After lunch, I headed out to try the efficiency loop. The loop consisted of mostly stop and go driving over varied terrain (up and down hills) with speed limits ranging from 25-55 mph in and around Carefree, Arizona. I stuck to the speed limits and kept a light foot on the throttle and brake pedals. With the speedometer up above the steering wheel, the colored background was easily visible in my peripheral vision. Glancing down to the main efficiency indicator graph helped to optimize my driving style. With all the feedback I was able to achieve 62.2 mpg over the 16-mile loop. A second attempt later in the afternoon, yielded an even better 63.4 mpg. Ambient temperatures in the mid-60s made air conditioning unnecessary. Warmer temperatures like those we experienced in Los Angeles earlier in the week would have definitely pulled the mileage down a bit.
After the mileage loop I headed out of town into the mountains on the 22-mile sport loop. This loop consisted of even more hilly terrain and lots of curves outside of Carefree. Speeds were a bit more "brisk" on this loop along with harder braking into the corners. I switched off the ECON button and found that the throttle response was definitely crisper. Similarly, moving the shifter from D to S had the engine running at higher revs during acceleration.
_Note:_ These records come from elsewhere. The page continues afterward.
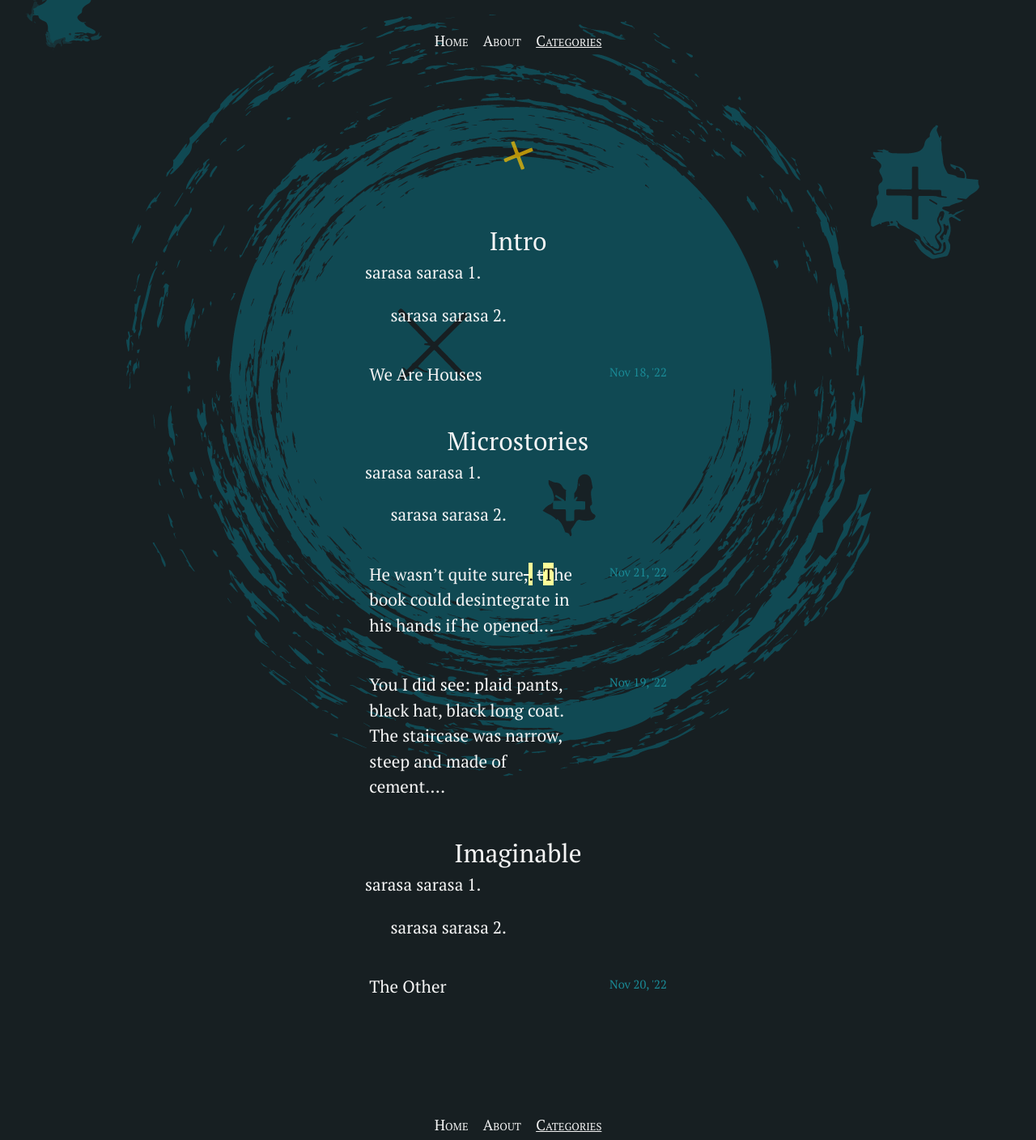
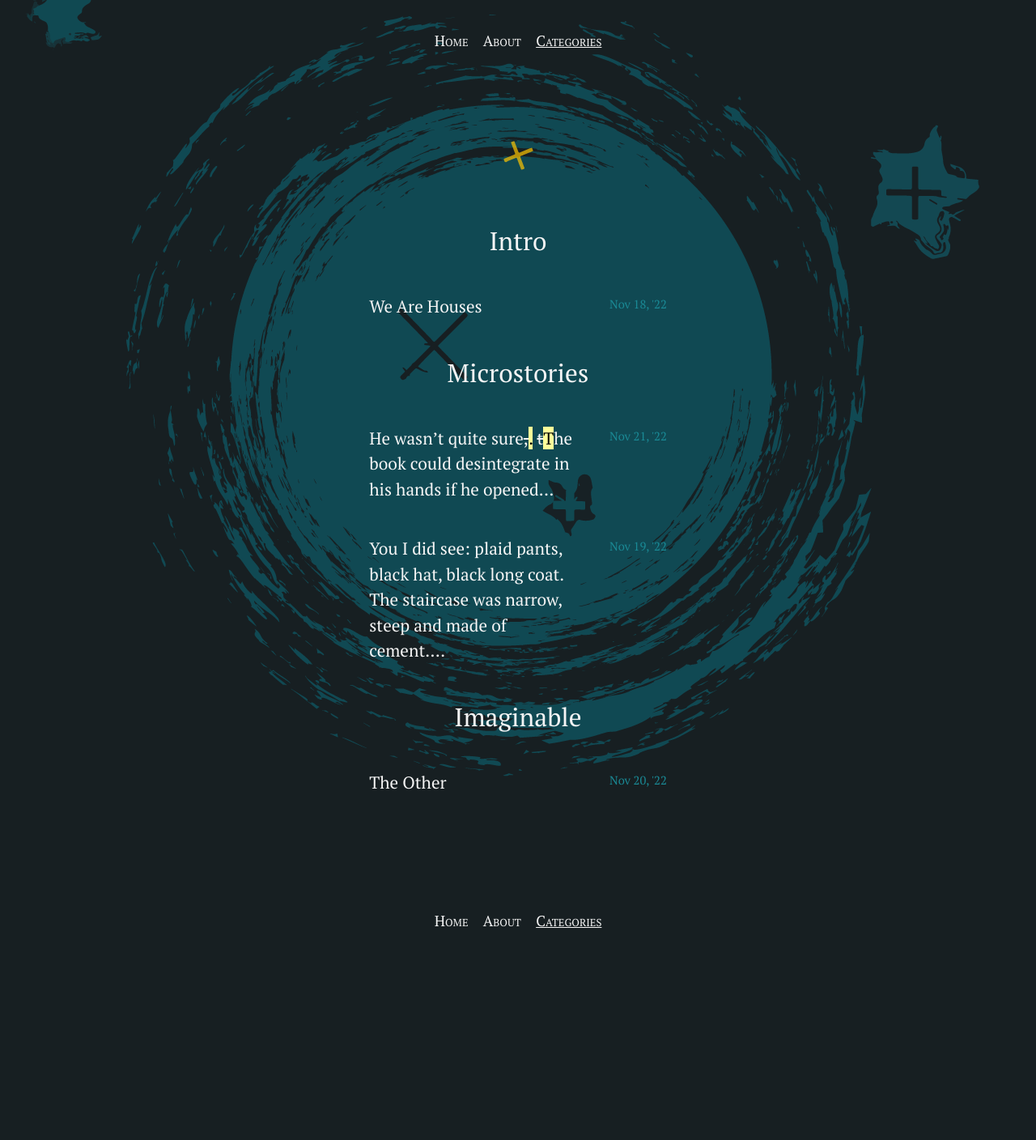
Before and after one commit to silvialohrmann/editorial, a Jekyll site: the page built from categories.html, in a window 1280 px wide. Shown: the whole page at 81% size. Built offline with Jekyll 4.4.1, drawn with Linux system fonts in a browser that asks for light colours; after the commit the page ends 1156 px from its top, so only the background shows below that.

Commit message:
Update categories.html

```diff
--- a/categories.html
+++ b/categories.html
@@ -16,14 +15,14 @@
 {% assign intro_desc = "sarasa sarasa 1" %}
 {% assign imaginable_desc = "sarasa sarasa 2" %}
 
-{% if category != "Intro" %}
+{% if page.category contains "intro" %}
 {% capture category_description %}
 {{ intro_desc }}.
 {% endcapture %}
 <p class="category-description">{{ category_description }}</p>
 {% endif %}
 
-{% if category != "Imaginable" %}
+{% if page.category contains "imaginable" %}
 {% capture category_description %}
 {{ imaginable_desc }}.
 {% endcapture %}
```
Also changed, not shown: other parts of categories.html (+0 -1 lines).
The EX model comes equipped with paddle shifters on the back side of the steering wheel allowing you to select from seven pre-set gear ratios. The shifts were surprisingly quick when the paddles were tapped. With the shifter in D, the left paddle gives a downshift for passing maneuvers if needed and then returns to automatic control after the car is cruising again. In Sport mode the transmission holds the selected gear ratio until another ratio is selected, right up to red line.
Combined with the tight handling and good steering feedback, the Insight is a shockingly fun car to drive in a spirited manner in spite of the comparatively modest thrust that is available. Even with all the fun I was having on the sport loop when I returned to the staging area, I still averaged 44 mpg.
In the Insight Honda has created a compact car with outstanding fuel efficiency and all the best dynamic traits of the Fit. What it loses is some of the incredible packaging of its sibling. The lower profile means less passenger volume and the loss of the Fit's rear magic seats. Nonetheless, the Insight has ample room for four adults and some cargo in the back. Honda expects the Insight to score a 40/43 mpg city/highway rating for the EPA when the final numbers are in. Based on the experience I had driving in Arizona, that shouldn't be hard to achieve in ideal conditions. We'll be looking forward to see how it performs in colder and hotter weather.
Honda has not announced pricing yet, indicating they will wait until closer to the on-sale date of April 22. Honda spokesman Sage Marie indicated that the volatility of commodity prices like steel would make it unwise to lock down a price yet. Previously, Honda CEO Takeo Fukui has alluded to a base price as low as $18,500 which is about the same as a loaded Fit Sport. Honda will likely try to keep the starting price under 20 grand. Regardless, Honda intends for the Insight to be the most affordable hybrid on the market and is planning on 200,000 world-wide sales annually, with half of those in North America. We can't wait to spend more time with one.
Photos Copyright ©2009 Sam Abuelsamid / Weblogs, Inc.
Our travel and lodging for this media event was provided by the manufacturer.